The unveiling of the LUNGS installation marked the launch of E.ON's White paper on 'Clean Air', which focuses upon the lack of public awareness around air pollution and some of the key issues that need to be tackled, from greener energy for businesses and homes, to better support for those wanting to switch to electric cars. Iain supported E.ON's strategy document with media interviews in London and across the UK, including news broadcasts on Radio Plymouth and Radio Devon.
Professor Stewart, who sits on the Devon Zero-Carbon Taskforce, said:
‘'Toxic air is the UK's number one environmental hazard and public health priority. It demands national strategy and work to raise awareness.
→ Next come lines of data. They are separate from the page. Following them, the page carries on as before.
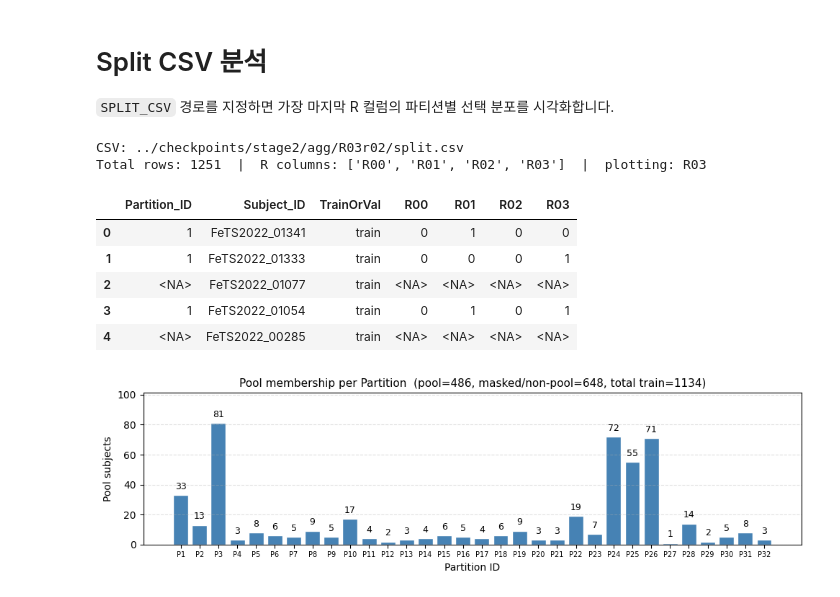
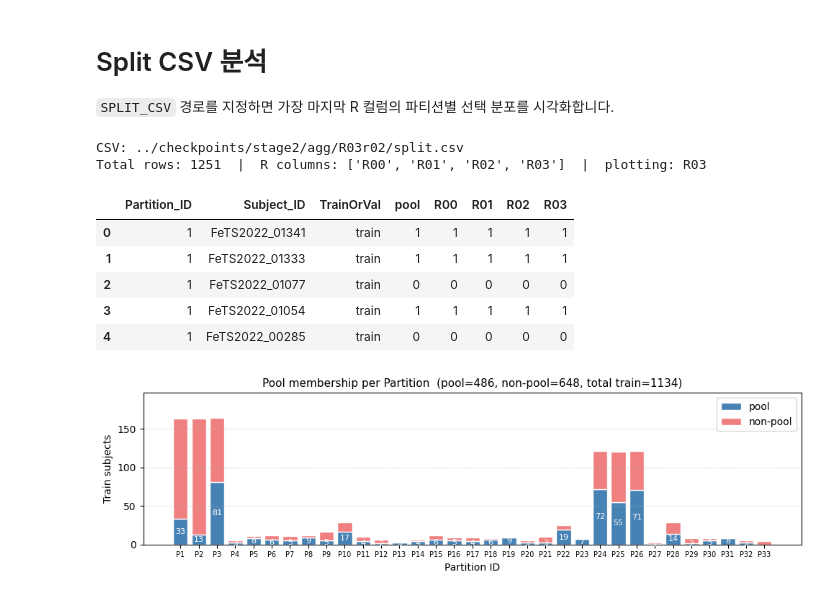
Before and after one commit to raraduck/simple-fedpod, a Jupyter notebook: analysis/split_analysis.ipynb, the cells around one changed output. Cells and saved outputs as stored; diff of their text form; code cells hidden in the pictures.

```diff
--- a/analysis/split_analysis.ipynb
+++ b/analysis/split_analysis.ipynb
@@ -10,11 +10,13 @@ SPLIT_CSV = "../checkpoints/stage2/agg/R03r02/split.csv"
 
 df = pd.read_csv(SPLIT_CSV)
 
-# Partition_ID / R{DD} 컬럼 Int64 복원
+# 정수 컬럼 Int64 복원
 df["Partition_ID"] = df["Partition_ID"].astype("Int64")
 for col in df.columns:
     if col.startswith("R") and col[1:].isdigit():
         df[col] = df[col].astype("Int64")
+if "pool" in df.columns:
+    df["pool"] = df["pool"].astype("Int64")
 
 # 마지막 R 컬럼 자동 탐색
 r_cols = sorted([c for c in df.columns if c.startswith("R") and c[1:].isdigit()])
@@ -25,36 +27,43 @@ df.head()
 # %% [output]
 CSV: ../checkpoints/stage2/agg/R03r02/split.csv
 Total rows: 1251  |  R columns: ['R00', 'R01', 'R02', 'R03']  |  plotting: R03
-|  | Partition_ID | Subject_ID | TrainOrVal | R00 | R01 | R02 | R03 |
-| 0 | 1 | FeTS2022_01341 | train | 0 | 1 | 0 | 0 |
-| 1 | 1 | FeTS2022_01333 | train | 0 | 0 | 0 | 1 |
-| 2 | <NA> | FeTS2022_01077 | train | <NA> | <NA> | <NA> | <NA> |
-| 3 | 1 | FeTS2022_01054 | train | 0 | 1 | 0 | 1 |
-| 4 | <NA> | FeTS2022_00285 | train | <NA> | <NA> | <NA> | <NA> |
+|  | Partition_ID | Subject_ID | TrainOrVal | pool | R00 | R01 | R02 | R03 |
+| 0 | 1 | FeTS2022_01341 | train | 1 | 1 | 1 | 1 | 1 |
+| 1 | 1 | FeTS2022_01333 | train | 1 | 1 | 1 | 1 | 1 |
+| 2 | 1 | FeTS2022_01077 | train | 0 | 0 | 0 | 0 | 0 |
+| 3 | 1 | FeTS2022_01054 | train | 1 | 1 | 1 | 1 | 1 |
+| 4 | 1 | FeTS2022_00285 | train | 0 | 0 | 0 | 0 | 0 |
 # %%
 # 공통 변수
 train_df = df[df["TrainOrVal"] == "train"]
-pool_df  = train_df[train_df["Partition_ID"].notna()]
-masked   = train_df["Partition_ID"].isna().sum()
+has_pool = "pool" in df.columns
+pool_df  = train_df[train_df["pool"] == 1] if has_pool else train_df
+masked   = int((train_df["pool"] == 0).sum()) if has_pool else 0
 total_train = len(train_df)
 
-# Pool 분포 (Partition_ID 기준)
-pool_counts = pool_df.groupby("Partition_ID").size()
+# Pool 분포 (stacked bar: pool=1 / pool=0)
+all_counts  = train_df.groupby("Partition_ID").size()
+pool_counts = pool_df.groupby("Partition_ID").size().reindex(all_counts.index, fill_value=0)
+nonp_counts = all_counts - pool_counts
+x_labels = [f"P{p}" for p in all_counts.index]
 
 fig, ax = plt.subplots(figsize=(10, 3))
-bars = ax.bar([f"P{p}" for p in pool_counts.index], pool_counts.values,
-              color="steelblue", edgecolor="white")
-ax.bar_label(bars, padding=4, fontsize=9)
-ax.set_title(f"Pool membership per Partition  (pool={total_train - masked}, masked/non-pool={masked}, total train={total_train})", fontsize=11)
+bars_pool = ax.bar(x_labels, pool_counts.values, color="steelblue", edgecolor="white", label="pool")
+bars_nonp = ax.bar(x_labels, nonp_counts.values, bottom=pool_counts.values,
+                   color="lightcoral", edgecolor="white", label="non-pool")
+ax.bar_label(bars_pool, labels=[str(v) if v > 0 else "" for v in pool_counts.values],
+             label_type="center", fontsize=8, color="white")
+ax.set_title(f"Pool membership per Partition  (pool={total_train - masked}, non-pool={masked}, total train={total_train})", fontsize=11)
 ax.set_xlabel("Partition ID")
-ax.set_ylabel("Pool subjects")
-ax.set_ylim(0, pool_counts.max() * 1.25)
+ax.set_ylabel("Train subjects")
+ax.set_ylim(0, all_counts.max() * 1.2)
+ax.legend(loc="upper right")
 ax.grid(axis="y", linestyle="--", alpha=0.4)
 ax.tick_params(axis="x", labelsize=7)
 plt.tight_layout()
 plt.show()
 # %% [output]
-[figure, old version]
+[figure, new version]
 # %%
 # R00 ~ 마지막 R 분포
 fig, axes = plt.subplots(len(r_cols), 1, figsize=(10, 3 * len(r_cols)))
```
Also changed, not shown: parts of 1 cell of this notebook, 2 other files.
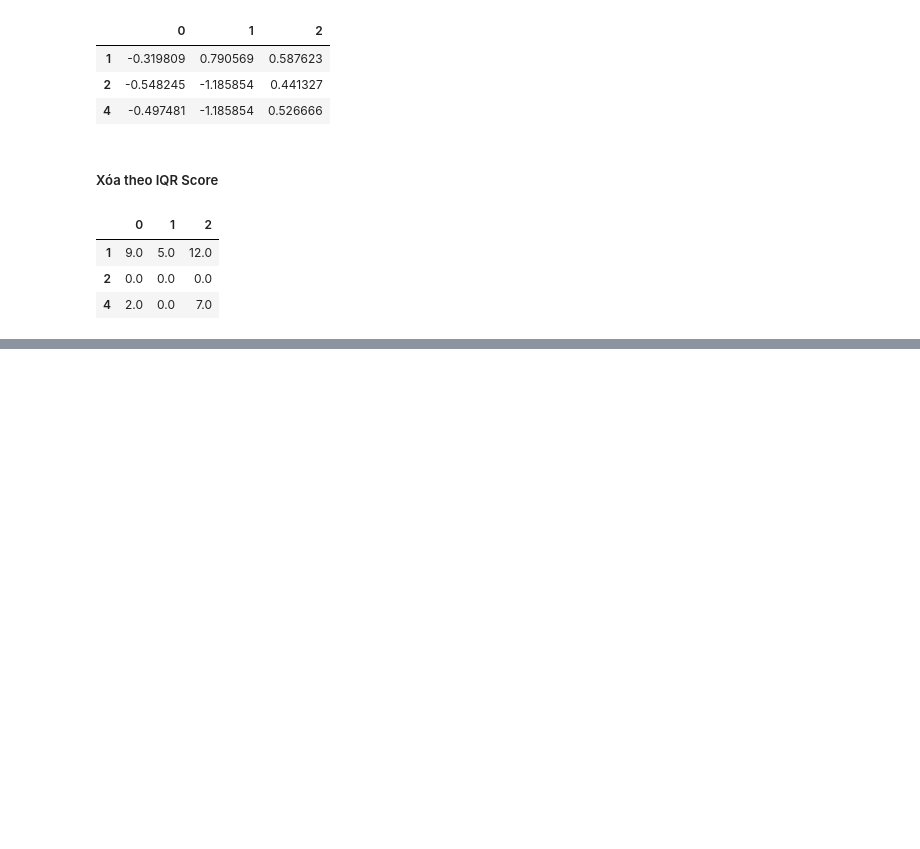
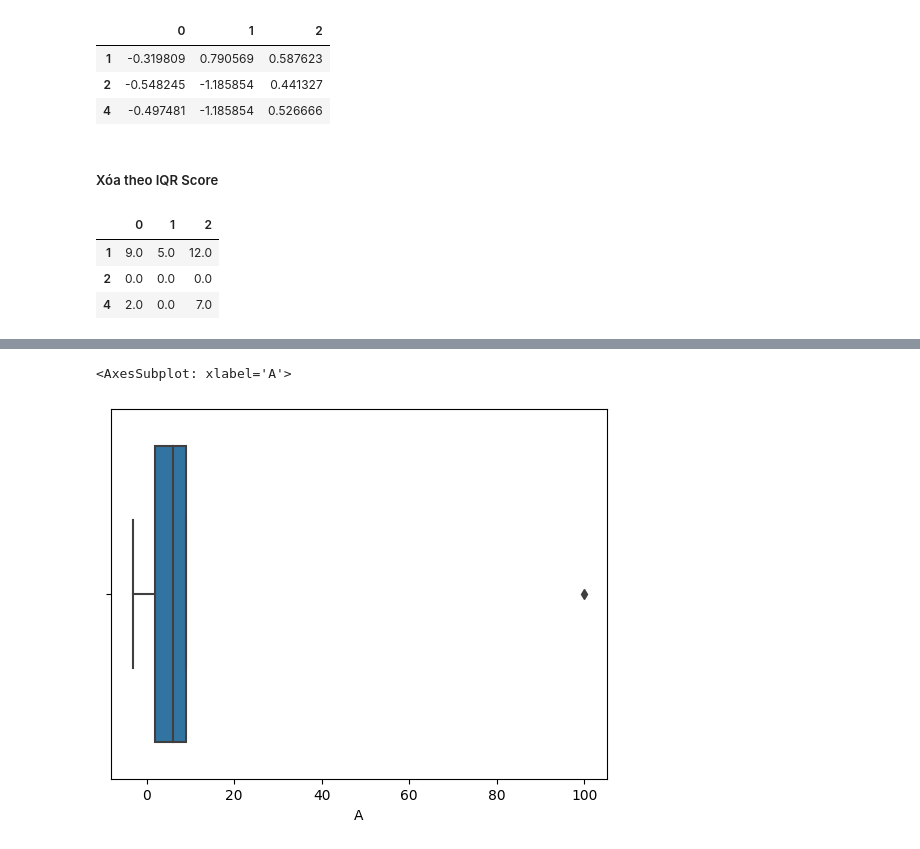
Before and after one commit to BIMSangDQ/BTVN, a Jupyter notebook: 221115_Tiền xử lý dữ liệu.ipynb, the cells around one changed output, grey strips where cells are left out. Saved outputs shown, nothing was run; the diff lists cells and outputs as text; code cells hidden in the pictures; blank space fills up the shorter version.

```diff
--- a/221115_Tiền xử lý dữ liệu.ipynb
+++ b/221115_Tiền xử lý dữ liệu.ipynb
@@ -338,0 +359,7 @@ df
+# %%
+df = pd.DataFrame([[100, 6, 5],
+                  [9, 5, 12],
+                  [6, 1, 0],
+                  [-3, 4, -200],
+                  [2, 0, 7]], columns=['A', 'B', 'C'])
+df
@@ -338,0 +394,7 @@ df
+# %%
+import seaborn as sns
+
+sns.boxplot(x = df['A'])
+# %% [output]
+<AxesSubplot: xlabel='A'>
+[figure, added]
```
Also changed, not shown: parts of 18 cells of this notebook, 3 other files.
Dirty air remains out of sight and out of mind, and whilst exposure in the UK has reduced over the last half century thanks to cleaner energy technologies, improved vehicle regulation and clean air zones in our cities, we're only learning now just how dangerous toxic air can be. Gases such as nitrogen oxides choke the air in our congested towns and tiny particulates (PM2.5, PM10) work their way deep into our bodies.There's really no such thing as a 'safe' level for air pollution - it impacts our health."
And he added:
"Electricity backed by renewable sources has a real role to play in making a positive impact on the air we all breathe and is the start of things to come. It’s a collective responsibility. Much like climate change, clean air requires action from multiple people to make a real difference. Governments alone can’t solve the issue, neither can industry or individuals."
LUNGS is located in Potters Fields Park, London, and is likely to be used for a number of public engagement projects after its installation finishes.